COS 38-5 - Phenology and the short-term temperature response of photosynthesis and respiration in a temperate forest

Wednesday, August 10, 2016: 9:00 AM
304, Ft Lauderdale Convention Center
Mary Heskel, The Ecosystems Center, Marine Biological Laboratory, Woods Hole, MA and Jianwu Tang, The Ecosystems Center, Marine Biological Laboratory, MA

Leaf-level photosynthesis and respiration can be highly sensitive to both short-term and longer-term environmental change, and how these processes respond with phenological transitions and daily temperature variability dictate how carbon is first assimilated and lost. Here, we examine the short-term temperature response of photosynthesis and respiration in three dominant canopy species at Harvard Forest across the 2015 growing season. A main objective of this study was to quantify the light inhibition of dark respiration in leaves from these species at different measurement temperatures at different points of the growing season, and use this information to better inform daytime carbon assimilation and efflux estimates. To do this, we used the Kok-method of high-resolution light-response curves and measured leaves from Quercus rubra, Fagus grandifolia, and Acer rubrum at three measurement temperatures (15, 25, and 35˚C) each month between late May and late September. We also sampled and measured leaves from Quercus rubragrown under long-term warming (7+ yr) conditions to address how elevated soil temperatures may impact these processes. Leaf-level physiological data was complemented by leaf nitrogen and physical trait values from measured leaves as well as and data from visible band and near-infrared band camera images that track phenology via canopy color indices.


Maximum photosynthesis values varied between species and measuring month, with mid-growing season rates highest. Dark respiration (measured at a common temperature) declined between late May and late August, and increased slightly by September.
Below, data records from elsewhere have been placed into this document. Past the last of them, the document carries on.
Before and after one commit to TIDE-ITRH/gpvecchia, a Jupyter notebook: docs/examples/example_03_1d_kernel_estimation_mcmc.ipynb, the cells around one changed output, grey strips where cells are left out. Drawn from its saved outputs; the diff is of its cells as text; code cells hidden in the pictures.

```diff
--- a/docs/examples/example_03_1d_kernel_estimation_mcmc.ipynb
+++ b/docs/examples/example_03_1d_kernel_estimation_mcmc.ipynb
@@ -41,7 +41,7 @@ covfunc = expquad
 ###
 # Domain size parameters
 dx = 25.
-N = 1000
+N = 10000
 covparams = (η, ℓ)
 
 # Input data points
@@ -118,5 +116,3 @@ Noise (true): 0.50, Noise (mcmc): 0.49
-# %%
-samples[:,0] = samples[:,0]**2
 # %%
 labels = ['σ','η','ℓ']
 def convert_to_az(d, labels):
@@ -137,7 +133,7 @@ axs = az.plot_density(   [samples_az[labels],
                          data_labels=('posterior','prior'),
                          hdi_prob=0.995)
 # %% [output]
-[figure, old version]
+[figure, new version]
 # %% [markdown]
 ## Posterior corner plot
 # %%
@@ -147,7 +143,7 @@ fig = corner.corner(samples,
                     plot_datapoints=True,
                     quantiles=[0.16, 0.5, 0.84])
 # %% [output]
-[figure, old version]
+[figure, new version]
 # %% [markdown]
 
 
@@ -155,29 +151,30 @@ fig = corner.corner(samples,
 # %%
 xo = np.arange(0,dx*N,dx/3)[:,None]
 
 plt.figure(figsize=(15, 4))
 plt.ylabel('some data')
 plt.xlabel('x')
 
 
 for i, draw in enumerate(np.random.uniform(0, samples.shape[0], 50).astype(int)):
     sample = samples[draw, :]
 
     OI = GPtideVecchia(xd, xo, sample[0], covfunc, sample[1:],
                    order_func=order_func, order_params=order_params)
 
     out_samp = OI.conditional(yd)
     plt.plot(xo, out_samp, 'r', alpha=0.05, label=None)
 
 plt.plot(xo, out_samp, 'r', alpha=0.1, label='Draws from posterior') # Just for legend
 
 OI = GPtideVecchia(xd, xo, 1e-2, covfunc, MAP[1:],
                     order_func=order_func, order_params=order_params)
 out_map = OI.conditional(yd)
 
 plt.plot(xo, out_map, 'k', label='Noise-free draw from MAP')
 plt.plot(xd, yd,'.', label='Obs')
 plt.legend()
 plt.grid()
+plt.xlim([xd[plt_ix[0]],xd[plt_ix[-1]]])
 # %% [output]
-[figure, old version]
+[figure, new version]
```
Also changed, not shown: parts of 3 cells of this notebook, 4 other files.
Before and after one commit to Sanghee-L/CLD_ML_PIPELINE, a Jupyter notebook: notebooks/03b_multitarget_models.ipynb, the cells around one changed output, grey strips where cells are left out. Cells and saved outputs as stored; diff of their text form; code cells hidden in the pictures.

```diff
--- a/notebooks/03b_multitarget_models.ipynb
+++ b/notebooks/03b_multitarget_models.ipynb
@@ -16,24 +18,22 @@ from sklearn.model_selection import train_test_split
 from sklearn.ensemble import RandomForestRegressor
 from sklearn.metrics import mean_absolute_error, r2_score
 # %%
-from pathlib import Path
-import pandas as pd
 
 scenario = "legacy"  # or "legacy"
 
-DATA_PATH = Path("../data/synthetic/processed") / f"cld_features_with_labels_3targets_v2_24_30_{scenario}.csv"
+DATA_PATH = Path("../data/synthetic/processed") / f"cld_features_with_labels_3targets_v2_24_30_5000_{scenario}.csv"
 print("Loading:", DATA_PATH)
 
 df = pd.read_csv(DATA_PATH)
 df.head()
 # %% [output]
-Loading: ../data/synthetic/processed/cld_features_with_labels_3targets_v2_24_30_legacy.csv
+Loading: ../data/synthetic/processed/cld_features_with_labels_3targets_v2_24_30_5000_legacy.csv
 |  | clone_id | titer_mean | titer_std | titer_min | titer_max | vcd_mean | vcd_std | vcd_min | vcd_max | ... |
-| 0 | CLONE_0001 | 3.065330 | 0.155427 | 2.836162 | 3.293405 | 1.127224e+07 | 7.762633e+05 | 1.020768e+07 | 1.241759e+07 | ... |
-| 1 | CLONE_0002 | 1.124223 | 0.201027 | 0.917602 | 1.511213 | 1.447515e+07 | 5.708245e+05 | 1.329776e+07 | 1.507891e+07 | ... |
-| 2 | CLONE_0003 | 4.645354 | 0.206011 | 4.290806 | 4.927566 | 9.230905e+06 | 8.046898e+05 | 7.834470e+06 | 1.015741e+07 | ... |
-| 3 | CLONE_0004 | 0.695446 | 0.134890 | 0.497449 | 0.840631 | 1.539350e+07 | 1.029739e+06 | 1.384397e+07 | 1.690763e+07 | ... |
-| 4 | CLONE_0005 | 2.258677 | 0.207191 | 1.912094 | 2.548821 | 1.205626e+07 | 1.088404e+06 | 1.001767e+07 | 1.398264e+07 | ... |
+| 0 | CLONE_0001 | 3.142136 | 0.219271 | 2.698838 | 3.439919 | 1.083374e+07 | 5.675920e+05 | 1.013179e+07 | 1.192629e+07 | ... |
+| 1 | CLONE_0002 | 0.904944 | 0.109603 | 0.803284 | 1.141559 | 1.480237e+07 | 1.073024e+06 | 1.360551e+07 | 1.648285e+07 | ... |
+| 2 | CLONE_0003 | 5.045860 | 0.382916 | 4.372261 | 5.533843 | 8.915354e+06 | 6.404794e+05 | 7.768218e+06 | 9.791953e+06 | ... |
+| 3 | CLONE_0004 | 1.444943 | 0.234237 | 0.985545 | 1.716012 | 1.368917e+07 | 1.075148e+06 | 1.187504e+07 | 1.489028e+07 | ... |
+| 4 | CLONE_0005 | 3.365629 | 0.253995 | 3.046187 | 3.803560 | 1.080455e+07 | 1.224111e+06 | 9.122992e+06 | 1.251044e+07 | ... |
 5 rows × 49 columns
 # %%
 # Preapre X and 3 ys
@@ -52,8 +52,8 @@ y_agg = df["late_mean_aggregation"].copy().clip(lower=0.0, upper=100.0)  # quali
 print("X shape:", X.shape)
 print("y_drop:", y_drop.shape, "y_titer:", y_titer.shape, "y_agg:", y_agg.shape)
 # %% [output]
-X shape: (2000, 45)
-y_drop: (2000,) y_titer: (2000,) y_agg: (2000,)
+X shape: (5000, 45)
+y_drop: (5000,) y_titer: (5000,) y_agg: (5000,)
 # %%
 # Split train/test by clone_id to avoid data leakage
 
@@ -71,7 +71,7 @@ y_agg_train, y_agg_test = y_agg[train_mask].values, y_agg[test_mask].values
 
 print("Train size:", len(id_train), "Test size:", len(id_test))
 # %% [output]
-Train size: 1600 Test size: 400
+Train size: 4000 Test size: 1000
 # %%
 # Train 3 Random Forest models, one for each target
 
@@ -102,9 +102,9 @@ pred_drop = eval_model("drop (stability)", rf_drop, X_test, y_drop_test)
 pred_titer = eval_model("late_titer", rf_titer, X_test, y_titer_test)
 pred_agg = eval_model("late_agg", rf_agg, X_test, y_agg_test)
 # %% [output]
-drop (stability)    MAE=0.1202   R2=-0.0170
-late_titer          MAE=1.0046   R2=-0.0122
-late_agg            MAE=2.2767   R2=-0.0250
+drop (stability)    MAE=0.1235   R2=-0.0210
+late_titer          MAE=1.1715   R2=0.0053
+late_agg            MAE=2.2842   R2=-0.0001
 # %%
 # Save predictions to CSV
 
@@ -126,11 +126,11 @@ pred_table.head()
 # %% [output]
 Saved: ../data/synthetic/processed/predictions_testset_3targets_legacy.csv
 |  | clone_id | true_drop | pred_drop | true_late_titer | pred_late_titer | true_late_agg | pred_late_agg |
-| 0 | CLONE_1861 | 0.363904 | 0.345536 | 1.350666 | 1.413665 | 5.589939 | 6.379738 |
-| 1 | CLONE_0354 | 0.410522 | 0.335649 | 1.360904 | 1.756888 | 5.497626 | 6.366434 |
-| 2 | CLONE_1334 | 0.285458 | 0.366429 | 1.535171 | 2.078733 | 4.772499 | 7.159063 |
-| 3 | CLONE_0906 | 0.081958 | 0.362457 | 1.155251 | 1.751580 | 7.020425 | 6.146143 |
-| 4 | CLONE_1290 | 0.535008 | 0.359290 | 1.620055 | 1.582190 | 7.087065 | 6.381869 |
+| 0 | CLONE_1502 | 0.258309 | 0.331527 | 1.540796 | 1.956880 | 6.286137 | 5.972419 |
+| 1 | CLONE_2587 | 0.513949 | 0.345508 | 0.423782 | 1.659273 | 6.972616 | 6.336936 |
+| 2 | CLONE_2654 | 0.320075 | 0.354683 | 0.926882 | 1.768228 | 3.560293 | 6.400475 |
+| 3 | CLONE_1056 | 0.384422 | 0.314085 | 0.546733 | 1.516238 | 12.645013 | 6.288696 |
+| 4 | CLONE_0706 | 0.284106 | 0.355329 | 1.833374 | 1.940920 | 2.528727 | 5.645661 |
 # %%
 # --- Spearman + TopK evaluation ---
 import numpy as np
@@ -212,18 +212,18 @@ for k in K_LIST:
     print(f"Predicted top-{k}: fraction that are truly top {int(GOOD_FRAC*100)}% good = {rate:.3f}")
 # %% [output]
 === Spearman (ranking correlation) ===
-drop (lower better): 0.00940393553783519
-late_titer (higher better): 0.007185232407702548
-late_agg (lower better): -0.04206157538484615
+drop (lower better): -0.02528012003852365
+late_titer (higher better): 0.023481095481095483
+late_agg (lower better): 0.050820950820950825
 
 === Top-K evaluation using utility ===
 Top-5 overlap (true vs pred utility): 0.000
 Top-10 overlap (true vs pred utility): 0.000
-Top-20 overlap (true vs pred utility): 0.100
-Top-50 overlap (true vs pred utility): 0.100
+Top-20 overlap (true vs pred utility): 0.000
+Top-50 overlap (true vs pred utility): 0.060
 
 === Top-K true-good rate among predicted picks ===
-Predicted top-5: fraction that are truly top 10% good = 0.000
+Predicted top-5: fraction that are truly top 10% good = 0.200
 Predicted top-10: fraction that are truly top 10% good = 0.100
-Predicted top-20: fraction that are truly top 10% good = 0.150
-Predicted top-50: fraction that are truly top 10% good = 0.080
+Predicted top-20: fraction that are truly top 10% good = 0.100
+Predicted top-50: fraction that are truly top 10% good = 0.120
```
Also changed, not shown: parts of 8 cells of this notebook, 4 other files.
A similar trend, though reduced in the degree of the flux, is observed in respiration in the light, with highest values in the early season, reduced respiration in mid-season, and increased values by late September. Light significantly reduced dark respiration across all species and seasons. The proportion of photosynthesis to respiration in the light increased across the growing season, implying higher rates of daytime carbon use efficiency during mid- and late-summer due to the lower rates of respiration. Leaf nitrogen (area) increased concomitantly with the increase in leaf mass-per-area through the growing season. In Quercus rubra grown under long-term warming, rates of photosynthesis declined, though rates of respiration in the light increased, suggesting potential higher carbon loss in trees grown in elevated temperatures. The results from this study can be used to better inform how carbon is exchanged at the canopy-scale through a correction of eddy-covariance estimates of daytime net ecosystem exchange and as a result, gross primary productivity.